But Margaret Parsons, executive director of the African Canadian Legal Clinic, wonders why her organization was not consulted. She was disappointed the report failed to acknowledge that race is too often a factor in police use of force.
“How could you talk about police use of force, and in particular deadly force, without wanting to address race and racism?” she said.
Yatim was shot eight times by Forcillo while alone on a downtown Toronto streetcar, after wielding a small knife and exposing himself to passengers. The shooting was captured on bystander video, which was quickly disseminated, prompting public outrage.
Forcillo, 33, was charged and ultimately found not guilty of second-degree murder for the first three shots that killed Yatim, but guilty of attempted murder for the second volley of six shots fired six seconds after the initial three. Superior Court Justice Edward Then is now deciding Forcillo’s sentence, to be pronounced in late July.
The ombudsman’s investigation was one of three systemic reviews of police use of force launched in the wake of Yatim’s death.

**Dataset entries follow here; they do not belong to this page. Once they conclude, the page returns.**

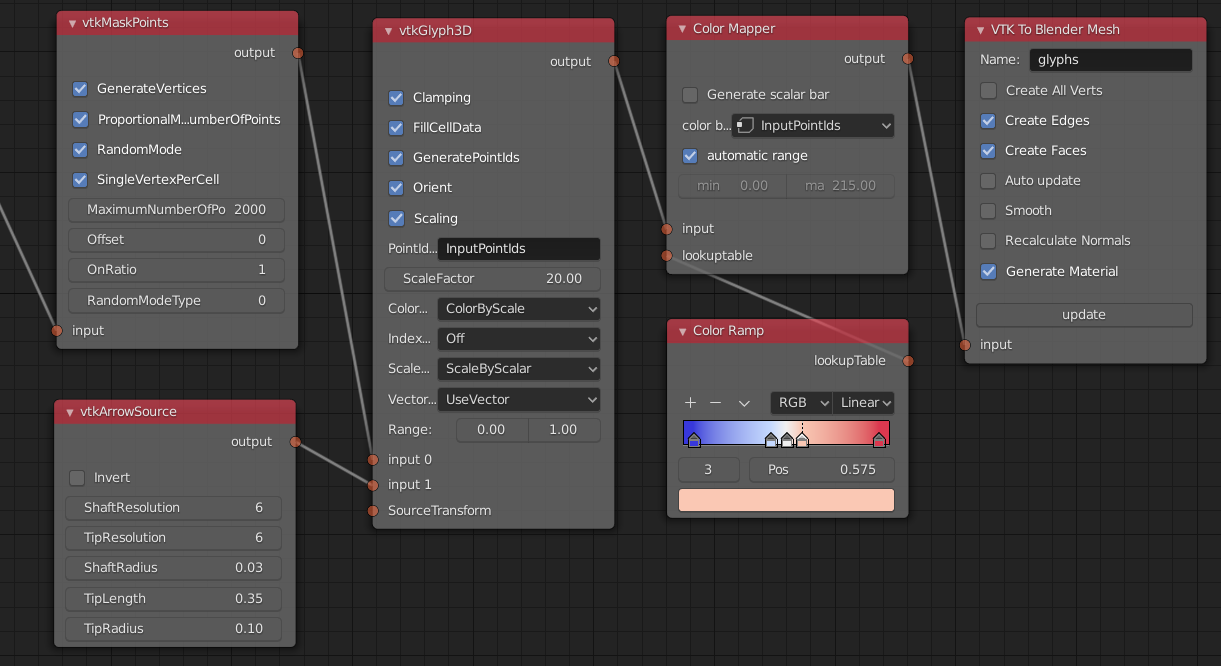
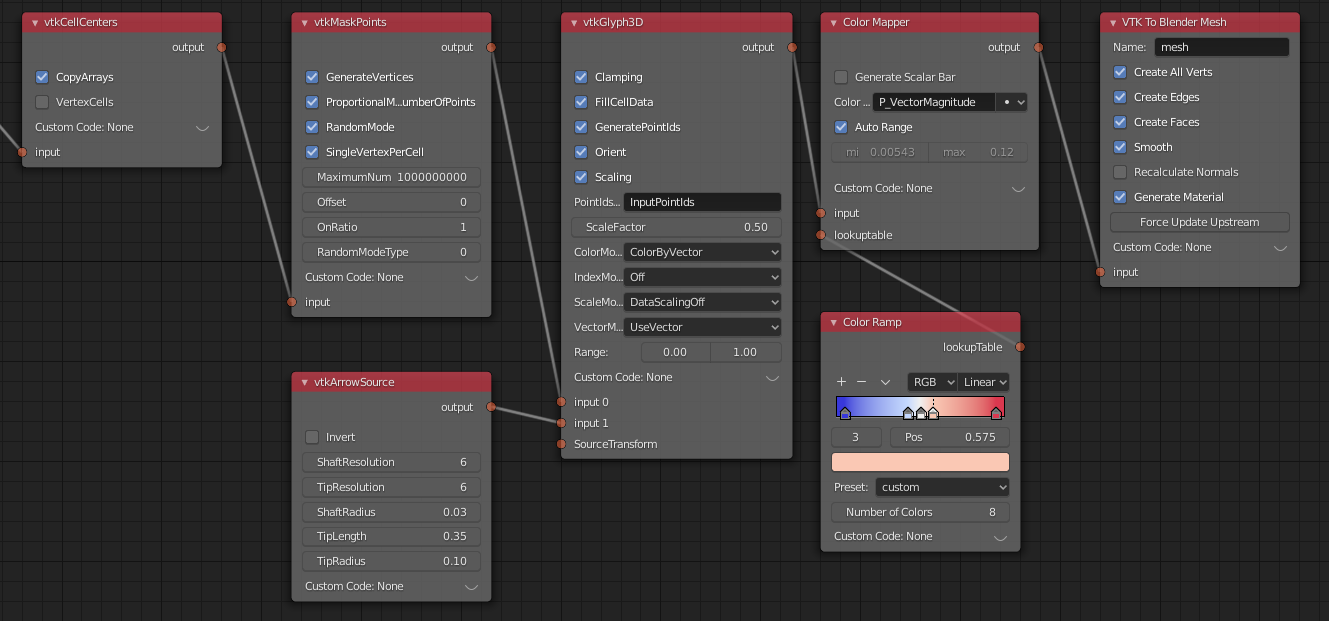
Docs: ug_nodes: Vector glyphs

diff --git a/docs/ug_nodes.rst b/docs/ug_nodes.rst
@@ -150,8 +150,9 @@ Vector Glyphs
 -------------
 
 Glyphs (like one produced by *vtkArrowSource*) can be placed at
-points, oriented and scaled by *vtkGlyph3D* node. This example shows
-how to color glyphs by velocity magnitude.
+points, oriented and scaled by *vtkGlyph3D* node. This node tree
+example named *cubeflow_vector_glyphs* shows how to color glyphs by
+velocity magnitude.
 
 * Add *vtkCellCenters* node to get points of cell centers.
 * Add *vtkMaskPoints* node, and adjust **MaximumNumberOfPoints** to a
@@ -159,17 +160,16 @@ how to color glyphs by velocity magnitude.
   points). It is good idea to use a small value for maximum number
   of points while tuning, so that calculation does not take a long
   time.
-* Add *vtkGlyph3D* node, and set **ScaleFactor** to 20, and
-  **ColorMode** to ColorByVector.
+* Add *vtkGlyph3D* node, and set **ScaleFactor** to 0.5,
+  **ColorMode** to ColorByVector, and **ScaleMode** to DataScalingOff.
 * Connect *vtkArrowSource* to **input 1**, and add *Color Mapper*,
   *Color Ramp*, and *VTK To Blender Mesh* (with Generate Material enabled).
-* Run *Update*, select *Vector Magnitude* in *Color Mapper* node, and
-  run *Update* again.
+* Run *Update Node* on the final node.
 
 .. note::
 
-   Selecting a vector field to *color by* in the *Color Mapper* node
-   will only use the first vector component. If vector magnitude is
+   Selecting a vector field to *Color By* in the *Color Mapper* node
+   will give wrong results. If vector magnitude is
    not generated by a VTK operator (like *vtkGlyph3D* does here),
    you can use *vtkArrayCalculator* upstream to generate it, see
    `Field Data Calculations`_.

Just weeks after Yatim’s death, then Toronto police chief Bill Blair initiated an independent review of use of force within his own police service, tapping retired Supreme Court justice Frank Iacobucci to conduct the recommendation.
One year later, Iacobucci released a comprehensive report making 84 recommendations, including increased training, changes to hiring practices, and a shift in the workplace culture. Toronto police said last year they had implemented, in full or in part, 79 of the 84 recommendations.
Mike McCormack, president of the Toronto Police Association, said he welcomed “any recommendation that will improve the outcome of interactions between officers and citizens.”
The Office of the Independent Police Review Director (OIPRD), a provincial agency that reviews police complaints, also launched a systemic review of police use of force following Yatim’s death — only the second systemic review launched by the OIPRD since its inception in 2009.
Rosemary Parker, spokesperson for the OIPRD, said in an email that the agency expects to release the first of two parts of the review this fall, and the second in early 2017.